Nothing complicated today; just a museum-diorama-ish scene of a couple of paleo-cons enjoying a meal in their cave. Ok, there is a bit of a twist; there is some perceptual dissonance forced upon a careful observer looking at both of a saurian-scaled fantasy/hallucination painting on the wall and the amuse bouche these neo-Morlocks have bludgeoned, roasted and are now consuming.

The profs can’t agree on the purpose of the cave paintings. Some say they are documentary, records of past good hunts. Others say they were shamanistic events to induce good hunts. Another says they were simple exaggerated adolescent boasting. Can’t they be all three, kinda like cable news is today?

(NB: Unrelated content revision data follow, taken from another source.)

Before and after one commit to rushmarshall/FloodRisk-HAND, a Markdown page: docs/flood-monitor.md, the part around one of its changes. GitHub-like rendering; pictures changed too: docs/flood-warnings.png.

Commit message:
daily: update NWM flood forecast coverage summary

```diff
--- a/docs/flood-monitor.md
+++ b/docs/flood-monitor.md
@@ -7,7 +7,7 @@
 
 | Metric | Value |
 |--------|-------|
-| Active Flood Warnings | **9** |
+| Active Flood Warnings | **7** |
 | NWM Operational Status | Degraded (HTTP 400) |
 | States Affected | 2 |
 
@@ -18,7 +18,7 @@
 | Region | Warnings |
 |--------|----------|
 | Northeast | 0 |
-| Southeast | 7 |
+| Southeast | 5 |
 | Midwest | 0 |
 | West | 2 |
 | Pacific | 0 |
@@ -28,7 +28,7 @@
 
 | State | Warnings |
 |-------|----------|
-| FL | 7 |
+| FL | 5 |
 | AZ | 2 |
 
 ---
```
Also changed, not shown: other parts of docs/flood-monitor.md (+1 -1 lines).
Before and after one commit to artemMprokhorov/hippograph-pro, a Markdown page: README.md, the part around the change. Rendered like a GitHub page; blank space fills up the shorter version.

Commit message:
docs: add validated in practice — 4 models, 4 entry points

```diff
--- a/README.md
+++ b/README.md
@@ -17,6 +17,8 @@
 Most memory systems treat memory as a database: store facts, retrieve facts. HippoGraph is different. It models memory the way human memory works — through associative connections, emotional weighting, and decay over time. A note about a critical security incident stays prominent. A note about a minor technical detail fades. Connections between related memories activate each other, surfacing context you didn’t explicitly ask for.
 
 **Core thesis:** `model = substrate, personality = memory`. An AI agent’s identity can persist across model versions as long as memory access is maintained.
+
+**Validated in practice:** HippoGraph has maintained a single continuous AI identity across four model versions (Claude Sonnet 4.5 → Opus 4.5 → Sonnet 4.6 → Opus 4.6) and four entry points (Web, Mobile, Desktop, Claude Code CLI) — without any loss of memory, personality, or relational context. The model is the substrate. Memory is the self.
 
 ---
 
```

This was a tough one to draw. This is only the second drawing I’ve done in the new program; I’m still trying to find all the buttons and levers. Software companies don’t do manuals any more, not that those were ever any good. What are left are third-party tutorials that are either rambling amateur screen caps or self-serving celebrity chats. I watch them, but trial by error remains the best of the worst ways to learn.

And the old problems remain as well. I’ve never been a colorist; even after 40+ years a professional. Not that being a colorist is necessary; for both Michelangelo and Rembrandt color seems an afterthought. And let’s leap over a couple of centuries of their followers to Hokusai and Gauguin who colored well, but for whom it was more symbolic than aesthetic—not that there is anything wrong with that—and they both still colored between the lines.

Now hop forward another century and back to me. I to, make black lines and then color between them, symbolic more than aesthetic, as well. And while not thinking myself anywhere near the ability of any of these guys, I try some times to paint, albeit with a computer, an expressive Matissean green stripe, but sadly end up with an ironic Warholian one.